═════ Input material ═════

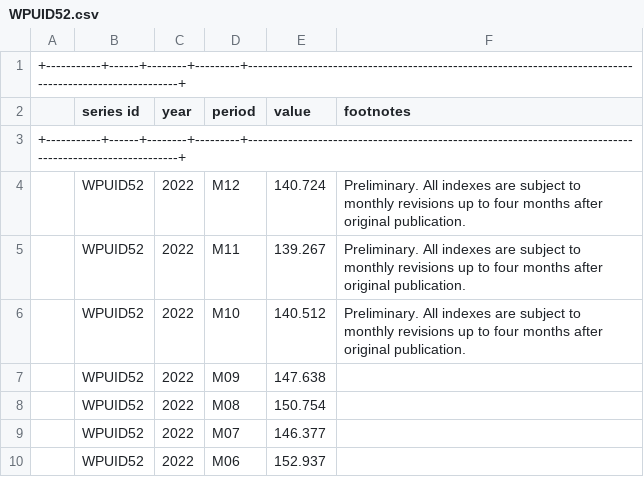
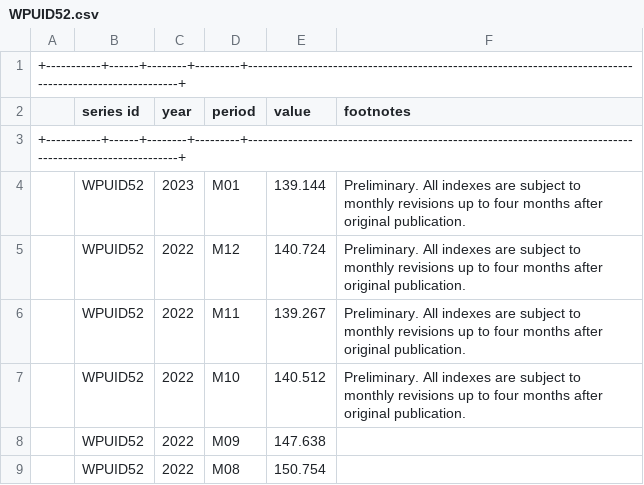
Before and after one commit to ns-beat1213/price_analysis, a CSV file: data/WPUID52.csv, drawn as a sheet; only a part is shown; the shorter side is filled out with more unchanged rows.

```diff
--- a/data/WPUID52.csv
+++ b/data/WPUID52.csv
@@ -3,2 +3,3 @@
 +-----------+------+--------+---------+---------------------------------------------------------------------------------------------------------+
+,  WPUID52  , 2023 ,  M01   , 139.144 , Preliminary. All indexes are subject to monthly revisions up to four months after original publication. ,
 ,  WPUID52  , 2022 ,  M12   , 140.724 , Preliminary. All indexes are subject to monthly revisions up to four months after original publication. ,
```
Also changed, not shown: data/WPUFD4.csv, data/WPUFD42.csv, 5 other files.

═════

[Description of the task]
Among the entries above, how many lines hold the string "data"? Answer with the bare number.

[Answer to this task]
4